So we ended up not going forward with that. And some deals have been great!

Angela Giovine 54:59
Right.

Mary Dougherty 55:00
but the locations were not.

Angela Giovine 55:01
And now is inexperience that you had years into it.

Mary Dougherty 55:05
Oh yeah.

Angela Giovine 55:05
Of experience. If you had been fresh out starting a business you might have made that mistake.

Mary Dougherty 55:11
Right. And I think also, the the experience that I had with my apartment house like again, everything along the way helped me.

Angela Giovine 55:19
Right.

Mary Dougherty 55:19
make better decisions. When it was really imperative and there was more on the line. And you know, so I, I was fortunate.

Angela Giovine 55:28
You’re able to learn from ealier lessons, earlier mistakes

Mary Dougherty 55:31
Yeah.

Angela Giovine 55:28
carry that for to not make the same mistake again.

Mary Dougherty 55:34
I made different ones.

Angela Giovine 55:35
Right. Of course we’re always making mistakes. yes.

Mary Dougherty 55:39
Yeah and that doesn’t end either.

Angela Giovine 55:40
Sure.

Mary Dougherty 55:40
You know there’s always a new one around the corner. To humble you.

Angela Giovine 53:45
Which mistake, do you think was the most challenging that where you learned the most from?

Mary Dougherty 55:54
Hmmmm…. There’s so many. Uhm that’s a tough question because a few I can’t say.

Angela Giovine 56:02
Okay

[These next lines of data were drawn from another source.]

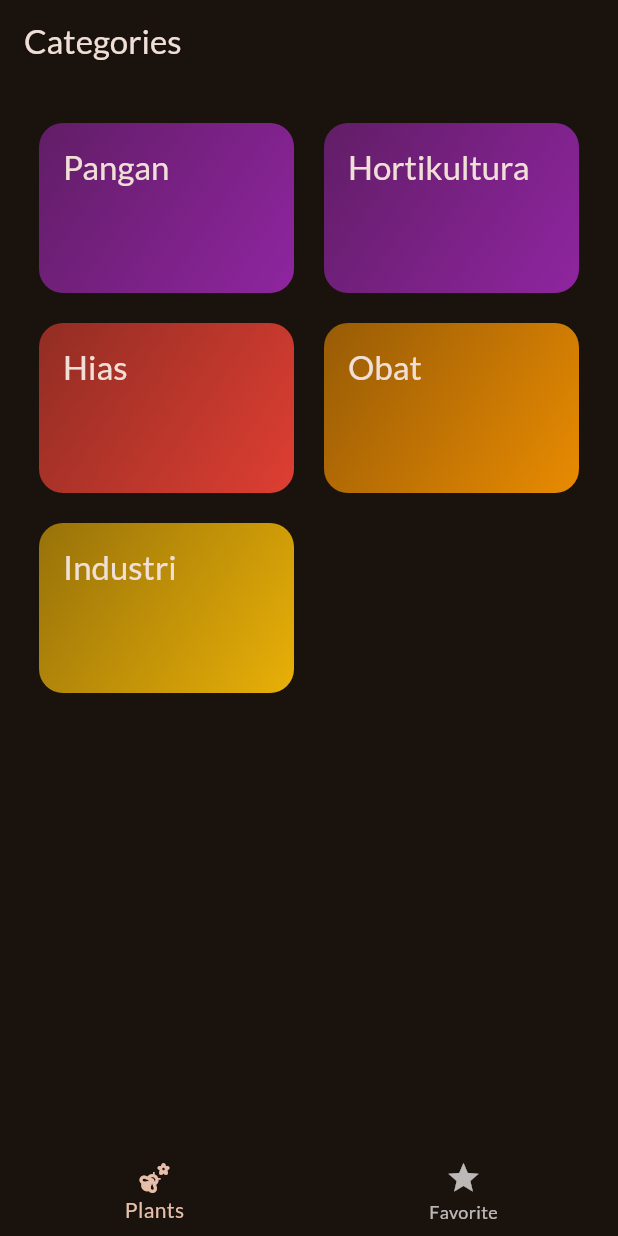
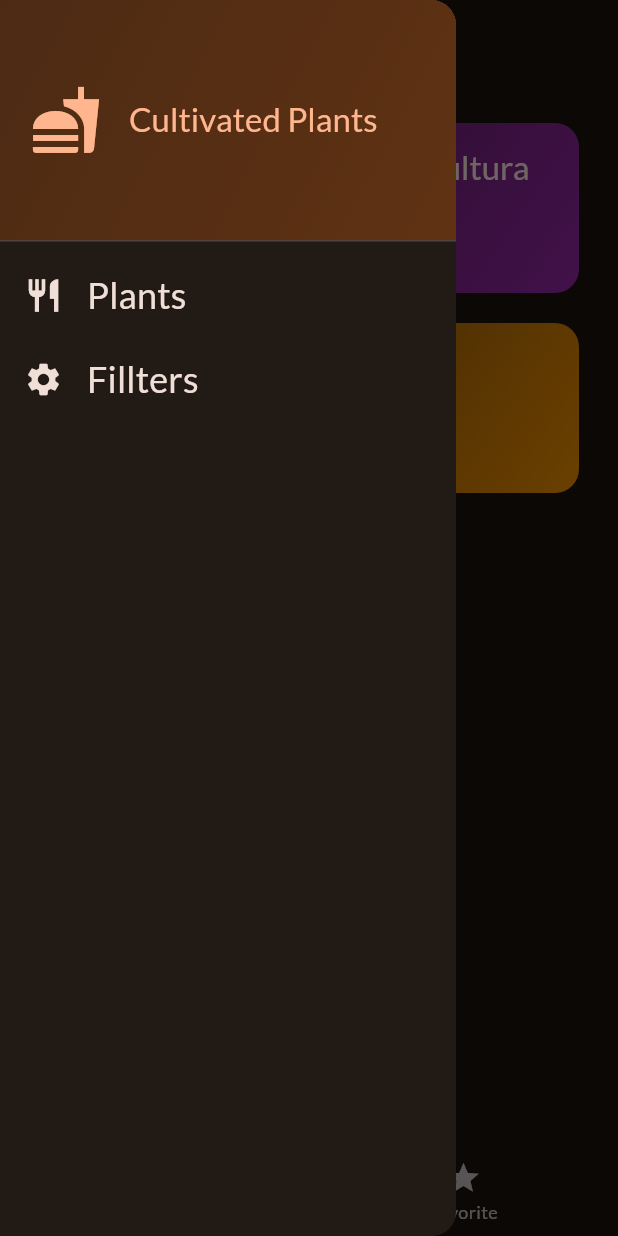
Before and after one commit to Navyrine/cultivated_plants_app, a Flutter app: the screen it shows after launch, with the side drawer open (before the commit the screen has no drawer), on a phone screen of 412 x 824 dp. Run offline on Flutter 3.47's test engine with Material 3 defaults, Android fonts, the light colour scheme and no system bars; our stand-ins replace google_fonts, transparent_image.

Commit message:
menambahkan drawer

```diff
--- a/lib/screen/home_screen.dart
+++ b/lib/screen/home_screen.dart
@@ -1,4 +1,5 @@
 import 'package:cultivated_plants_app/screen/categories_screen.dart';
+import 'package:cultivated_plants_app/widget/main_drawer.dart';
 import 'package:flutter/material.dart';
 
 class HomeScreen extends StatefulWidget
@@ -25,6 +26,14 @@ class _HomeScreenState extends State<HomeScreen>
     });
   }
 
+  void _selectedFilterScreen(String identifier) async
+  {
+    Navigator.of(context).pop();
+    if (identifier == "filters") {
+      print("filters");
+    }
+  }
+
   @override
   Widget build(BuildContext context) {
     Widget activeScreen = const CategoriesScreen();
@@ -34,6 +43,7 @@ class _HomeScreenState extends State<HomeScreen>
         title: Text(activePageTitle),
       ),
       body: activeScreen,
+      drawer: MainDrawer(onSelectedFilter: _selectedFilterScreen),
       bottomNavigationBar: BottomNavigationBar(
         currentIndex: _selectedScreenIndex,
         onTap: (index) {
--- /dev/null
+++ b/lib/widget/main_drawer.dart
@@ -0,0 +1,74 @@
+import 'package:flutter/material.dart';
+
+class MainDrawer extends StatelessWidget {
+  const MainDrawer({super.key, required this.onSelectedFilter});
+
+  final void Function(String identifier) onSelectedFilter;
+
+  @override
+  Widget build(BuildContext context) {
+    return Drawer(
+      child: Column(
+        children: [
+          DrawerHeader(
+            padding: const EdgeInsets.all(20),
+            decoration: BoxDecoration(
+                gradient: LinearGradient(colors: [
+              Theme.of(context).colorScheme.primaryContainer.withOpacity(0.55),
+              Theme.of(context).colorScheme.primaryContainer.withOpacity(0.8)
+            ], begin: Alignment.topLeft, end: Alignment.bottomRight)),
+            child: Row(
+              children: [
+                Icon(
+                  Icons.fastfood,
+                  size: 48,
+                  color: Theme.of(context).colorScheme.primary,
+                ),
+                const SizedBox(width: 18),
+                Text(
+                  "Cultivated Plants",
+                  style: Theme.of(context)
+                      .textTheme
+                      .titleLarge!
+                      .copyWith(color: Theme.of(context).colorScheme.primary),
+                )
+              ],
+            ),
+          ),
+          ListTile(
+            onTap: () {
+              onSelectedFilter("plants");
+            },
+            leading: Icon(
+              Icons.restaurant,
+              size: 26,
+              color: Theme.of(context).colorScheme.onBackground,
+            ),
+            title: Text(
+              "Plants",
+              style: Theme.of(context).textTheme.titleSmall!.copyWith(
+                  color: Theme.of(context).colorScheme.onBackground,
+                  fontSize: 24),
+            ),
+          ),
+          ListTile(
+            onTap: () {
+              onSelectedFilter("filters");
+            },
+            leading: Icon(
+              Icons.settings,
+              size: 26,
+              color: Theme.of(context).colorScheme.onBackground,
+            ),
+            title: Text(
+              "Fillters",
+              style: Theme.of(context).textTheme.titleSmall!.copyWith(
+                  color: Theme.of(context).colorScheme.onBackground,
+                  fontSize: 24),
+            ),
+          ),
+        ],
+      ),
+    );
+  }
+}
```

Mary Dougherty 56:03
But I was telling my one son recently said you know, I wish you a happy, and not complicated life, but unfortunatley, my best lessons were the ones that really weren’t fun, and were very stingy you know and prickly but they certainly help me become the person that I am.

Angela Giovine 56:23
Right.

Mary Dougherty 56:23
So, as much as I don’t want you to have strife and trauma and drama in your life, it’s gonna happen but hopefully, you have the resilience

Angela Giovine 56:30
Right.

Mary Dougherty 56:30
and you have the mindset to understand that that’s just part of the process.

Angela Giovine 56:33
Sure. So, I’m going to ask you these two questions that I ask everybody at the end of my interviews. Finish this sentence. I would not be standing here today if not for blank.

Mary Dougherty 56:45
My husband and sense of humour.

Angela Giovine 56:48
Equally, right?

Mary Dougherty 56:49
Equally.

Angela Giovine 56:51
You do need bot- thy sense of humour don’t you?

Mary Dougherty 56:53
Oh Yes.

Angela Giovine 56:55
And what’s one piece of advise that you wish you could go back and tell your 18 year old self?

Mary Dougherty 57:01
She wouldn’t have listened.

Angela Giovine 57:02
She wouldn’t have listened anyway?

Mary Dougherty 57:04
Nothing, I knew everything when I was 18. It took me to almost 58 to realize I know nothing. Trust in yourself. Believe in yourself and never doubt it.

Angela Giovine 57:13
Trust your gut.

Mary Dougherty 57:14
Trust your gut. Because, instinctively, if it doesn’t look great and it doesn’t smell right and it doesn’t feel right, It’s not right.

Angela Giovine 57:22
There were times when you didn’t trust your gut and you learned?

Mary Dougherty 57:24
No,no I didn’t because I was young and I think in a lot of cases young people might have the answer but they’ll doubt themselves because

Angela Giovine 57:33
Of their youth.

Mary Dougherty 57:34
Of their youth.I would rather errand the side of trusting my instincts and making a mistake than not trusting my instincts.

Angela Giovine 57:41
Well thank you, thank you so much Mary for the for the time.

Mary Dougherty 57:45
I appreciate it.